-- Opening Marker --

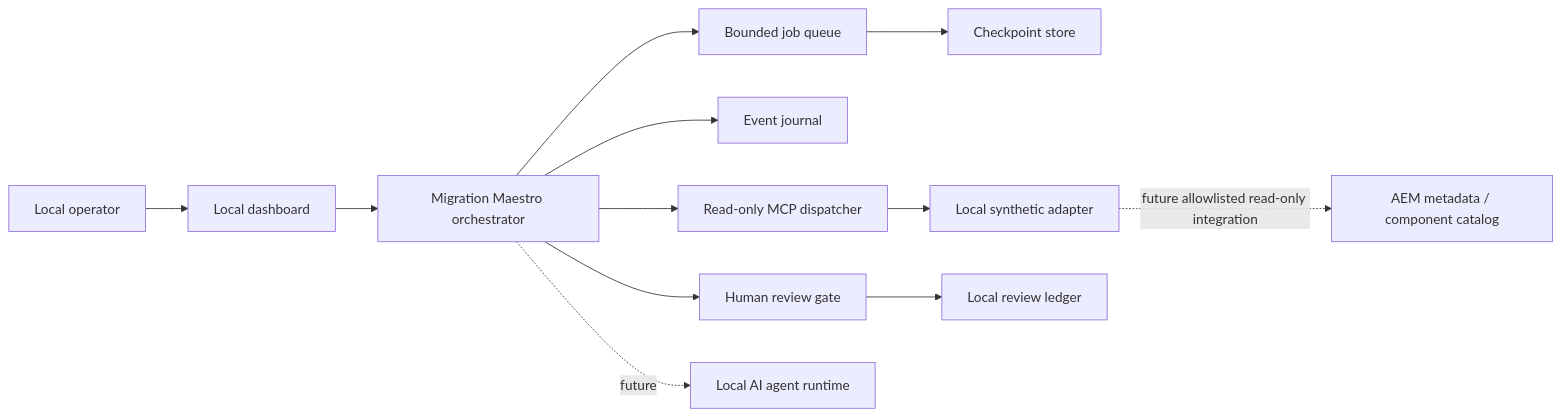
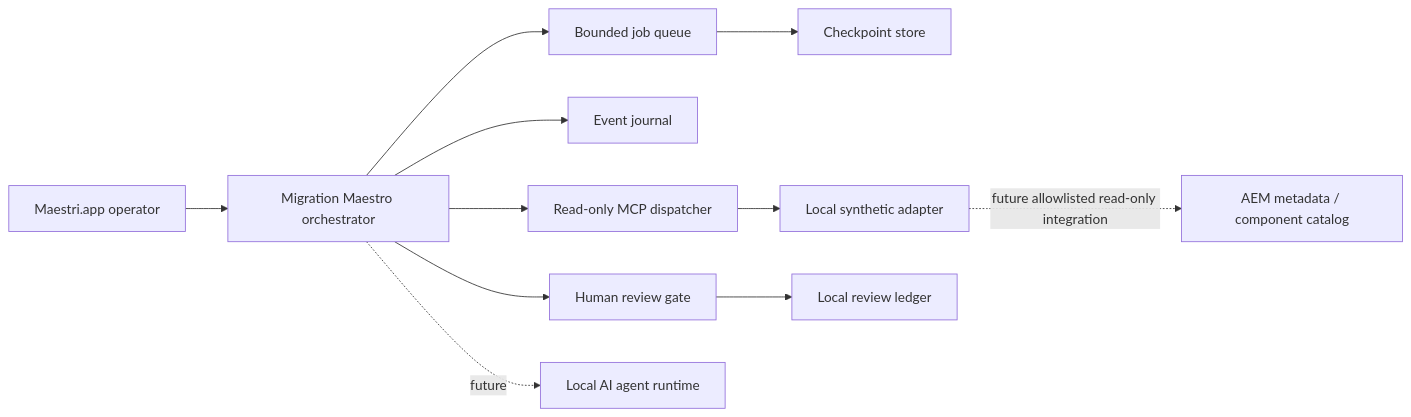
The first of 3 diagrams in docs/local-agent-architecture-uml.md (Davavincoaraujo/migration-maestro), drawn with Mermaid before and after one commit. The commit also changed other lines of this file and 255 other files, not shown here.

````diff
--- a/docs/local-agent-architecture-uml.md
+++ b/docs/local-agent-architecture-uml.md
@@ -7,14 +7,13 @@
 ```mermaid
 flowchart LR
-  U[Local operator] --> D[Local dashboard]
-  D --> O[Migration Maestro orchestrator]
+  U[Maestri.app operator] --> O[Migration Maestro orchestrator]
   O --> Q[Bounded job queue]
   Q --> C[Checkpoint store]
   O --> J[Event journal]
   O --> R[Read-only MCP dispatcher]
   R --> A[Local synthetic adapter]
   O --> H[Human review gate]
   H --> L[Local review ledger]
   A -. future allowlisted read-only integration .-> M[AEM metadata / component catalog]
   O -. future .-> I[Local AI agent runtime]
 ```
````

-- Closing Marker --
-- Opening Marker --

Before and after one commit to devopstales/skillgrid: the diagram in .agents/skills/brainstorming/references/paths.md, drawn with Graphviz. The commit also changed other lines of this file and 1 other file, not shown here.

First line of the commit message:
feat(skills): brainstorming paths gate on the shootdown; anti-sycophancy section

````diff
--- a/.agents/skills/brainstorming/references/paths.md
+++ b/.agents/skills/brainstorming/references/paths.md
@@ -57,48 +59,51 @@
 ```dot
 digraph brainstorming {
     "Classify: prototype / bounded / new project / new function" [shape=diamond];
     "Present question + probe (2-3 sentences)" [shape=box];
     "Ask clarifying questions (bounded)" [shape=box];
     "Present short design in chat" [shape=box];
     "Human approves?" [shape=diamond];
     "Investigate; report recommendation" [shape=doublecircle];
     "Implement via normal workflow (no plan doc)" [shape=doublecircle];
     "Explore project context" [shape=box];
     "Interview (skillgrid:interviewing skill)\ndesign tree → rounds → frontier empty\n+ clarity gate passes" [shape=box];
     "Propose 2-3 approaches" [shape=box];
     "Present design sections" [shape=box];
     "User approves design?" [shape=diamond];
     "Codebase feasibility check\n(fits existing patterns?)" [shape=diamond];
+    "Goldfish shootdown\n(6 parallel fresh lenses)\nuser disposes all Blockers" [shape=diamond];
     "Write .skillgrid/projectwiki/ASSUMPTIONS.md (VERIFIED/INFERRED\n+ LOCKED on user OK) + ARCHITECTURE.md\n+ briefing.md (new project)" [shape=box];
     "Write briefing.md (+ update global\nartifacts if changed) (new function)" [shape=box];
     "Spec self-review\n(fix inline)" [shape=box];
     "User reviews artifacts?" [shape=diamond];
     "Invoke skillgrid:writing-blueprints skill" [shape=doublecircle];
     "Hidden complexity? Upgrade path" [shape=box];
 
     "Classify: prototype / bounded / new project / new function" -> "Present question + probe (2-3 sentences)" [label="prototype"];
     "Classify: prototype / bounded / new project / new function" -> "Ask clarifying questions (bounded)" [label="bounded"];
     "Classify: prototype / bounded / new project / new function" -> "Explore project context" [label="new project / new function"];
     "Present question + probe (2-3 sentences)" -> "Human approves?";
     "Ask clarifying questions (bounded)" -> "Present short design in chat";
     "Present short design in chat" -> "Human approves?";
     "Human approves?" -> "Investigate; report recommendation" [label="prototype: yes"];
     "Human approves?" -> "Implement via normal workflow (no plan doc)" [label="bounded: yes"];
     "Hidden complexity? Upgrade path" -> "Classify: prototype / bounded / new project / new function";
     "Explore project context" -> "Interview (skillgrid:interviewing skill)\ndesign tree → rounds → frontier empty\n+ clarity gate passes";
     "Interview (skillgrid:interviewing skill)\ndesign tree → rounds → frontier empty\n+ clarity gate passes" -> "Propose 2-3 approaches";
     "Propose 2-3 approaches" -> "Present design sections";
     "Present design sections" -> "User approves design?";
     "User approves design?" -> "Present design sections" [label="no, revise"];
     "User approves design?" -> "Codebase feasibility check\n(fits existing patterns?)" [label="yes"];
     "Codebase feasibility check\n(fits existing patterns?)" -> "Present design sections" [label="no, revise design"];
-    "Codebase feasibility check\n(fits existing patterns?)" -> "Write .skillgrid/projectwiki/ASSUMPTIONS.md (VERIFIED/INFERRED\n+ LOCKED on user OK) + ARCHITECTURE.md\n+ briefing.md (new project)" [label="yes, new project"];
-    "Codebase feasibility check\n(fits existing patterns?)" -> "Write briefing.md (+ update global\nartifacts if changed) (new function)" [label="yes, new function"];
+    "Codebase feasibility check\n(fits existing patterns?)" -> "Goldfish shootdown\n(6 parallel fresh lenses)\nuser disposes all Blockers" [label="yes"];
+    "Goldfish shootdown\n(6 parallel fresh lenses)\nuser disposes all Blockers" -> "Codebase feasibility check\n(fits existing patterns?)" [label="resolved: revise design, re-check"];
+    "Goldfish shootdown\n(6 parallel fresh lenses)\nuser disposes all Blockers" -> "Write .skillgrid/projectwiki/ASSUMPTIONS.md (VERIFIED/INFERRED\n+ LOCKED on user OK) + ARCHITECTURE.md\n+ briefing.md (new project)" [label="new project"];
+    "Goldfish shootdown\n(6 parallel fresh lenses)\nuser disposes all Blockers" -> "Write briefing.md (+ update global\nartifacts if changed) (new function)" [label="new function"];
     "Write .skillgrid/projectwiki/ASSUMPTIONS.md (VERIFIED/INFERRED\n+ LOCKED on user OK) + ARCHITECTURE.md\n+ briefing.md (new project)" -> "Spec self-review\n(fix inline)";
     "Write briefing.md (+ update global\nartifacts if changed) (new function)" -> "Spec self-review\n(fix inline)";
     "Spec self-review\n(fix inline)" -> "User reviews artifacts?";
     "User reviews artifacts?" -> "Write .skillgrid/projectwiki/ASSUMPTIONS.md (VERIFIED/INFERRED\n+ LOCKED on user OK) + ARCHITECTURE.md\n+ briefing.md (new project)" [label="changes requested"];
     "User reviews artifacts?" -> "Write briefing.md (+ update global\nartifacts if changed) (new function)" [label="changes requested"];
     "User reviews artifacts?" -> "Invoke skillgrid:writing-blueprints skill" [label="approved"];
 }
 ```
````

-- Closing Marker --

Print, without alteration, only the lines above between the one holding "operator] --> O[Migration Maestro orchestrator]" and the one holding "A -. future", inclusive.

FINISHED EXERCISE:
+  U[Maestri.app operator] --> O[Migration Maestro orchestrator]
   O --> Q[Bounded job queue]
   Q --> C[Checkpoint store]
   O --> J[Event journal]
   O --> R[Read-only MCP dispatcher]
   R --> A[Local synthetic adapter]
   O --> H[Human review gate]
   H --> L[Local review ledger]
   A -. future allowlisted read-only integration .-> M[AEM metadata / component catalog]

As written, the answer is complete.